Hunter, I.; Croxall, J.P.; Prince, P.A.
British Antarctic Survey Bulletin 56: 49-68

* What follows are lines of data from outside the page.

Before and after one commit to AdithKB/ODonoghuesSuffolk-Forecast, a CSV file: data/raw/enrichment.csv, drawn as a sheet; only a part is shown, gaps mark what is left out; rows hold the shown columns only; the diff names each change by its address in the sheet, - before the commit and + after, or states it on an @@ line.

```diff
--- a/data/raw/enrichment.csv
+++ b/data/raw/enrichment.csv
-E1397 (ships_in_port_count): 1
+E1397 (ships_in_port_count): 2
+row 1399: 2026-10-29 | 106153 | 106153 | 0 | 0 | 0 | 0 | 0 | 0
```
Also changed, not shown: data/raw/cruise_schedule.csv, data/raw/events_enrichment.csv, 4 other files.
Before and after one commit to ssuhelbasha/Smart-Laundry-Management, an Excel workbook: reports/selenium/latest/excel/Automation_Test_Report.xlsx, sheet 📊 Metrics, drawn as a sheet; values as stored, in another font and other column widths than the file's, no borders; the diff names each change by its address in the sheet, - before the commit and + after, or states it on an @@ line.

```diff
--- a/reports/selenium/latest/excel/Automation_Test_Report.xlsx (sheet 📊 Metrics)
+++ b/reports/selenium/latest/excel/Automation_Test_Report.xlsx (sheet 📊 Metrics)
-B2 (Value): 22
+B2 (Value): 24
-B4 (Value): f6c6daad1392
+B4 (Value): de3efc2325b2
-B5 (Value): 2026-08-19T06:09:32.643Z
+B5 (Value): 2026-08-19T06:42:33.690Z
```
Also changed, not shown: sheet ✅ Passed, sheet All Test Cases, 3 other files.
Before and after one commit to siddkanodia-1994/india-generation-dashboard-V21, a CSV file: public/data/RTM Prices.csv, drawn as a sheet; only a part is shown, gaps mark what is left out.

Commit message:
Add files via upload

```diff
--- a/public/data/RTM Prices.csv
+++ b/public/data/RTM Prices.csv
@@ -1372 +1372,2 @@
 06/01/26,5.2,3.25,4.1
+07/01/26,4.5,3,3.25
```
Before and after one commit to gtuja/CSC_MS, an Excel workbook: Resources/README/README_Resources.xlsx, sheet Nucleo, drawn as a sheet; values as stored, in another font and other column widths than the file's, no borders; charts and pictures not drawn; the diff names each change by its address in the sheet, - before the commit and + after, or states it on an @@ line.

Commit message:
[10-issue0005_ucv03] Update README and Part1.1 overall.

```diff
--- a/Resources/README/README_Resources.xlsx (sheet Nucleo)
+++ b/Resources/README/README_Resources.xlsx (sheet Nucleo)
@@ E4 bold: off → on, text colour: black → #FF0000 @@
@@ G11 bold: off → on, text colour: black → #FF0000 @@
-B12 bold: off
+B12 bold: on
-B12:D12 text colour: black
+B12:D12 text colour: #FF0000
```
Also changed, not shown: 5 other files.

The habitats utilized by burrowing petrels at Bird Island, South Georgia, are described and the habitat modification induced by the activities of fur seals and other seabirds summarized. The field methods for an investigation of the distribution and abundance of the 9 spp. of burrow-dwelling petrels [dove prion (Pachyptila desolata), fairy prion (P. turtur), blue petrel (Halobaena caerulea), white-chinned petrel (Procellaria aequinoctialis), South Georgia diving petrel (Pelecanoides georgicus), common diving petrel (P. urinatrix exsul), Wilson's storm petrel (Oceanites oceanicus), black-bellied storm petrel (Fregetta tropica) and gray-backed storm petrel (Garrodia nereis)] that breed on Bird Island are described in detail. About 40% of the 200 ha of ground suitable for burrow excavation was investigated by means of a system of grid squares each 3600 m2 in area. In each square, 2 randomly located circular quadrats of area 36 m2 were studied. For each quadrat, aspect, slope, vegetation types and their cover, extent of fur seal influence and status of every burrow were recorded. Seven categories of empty and occupied burrows were recognized. Examination techniques (including use of tape-recorded calls to facilitate species identification) are described in detail. Over 5000 burrows were examined, with dove prion the most abundant species.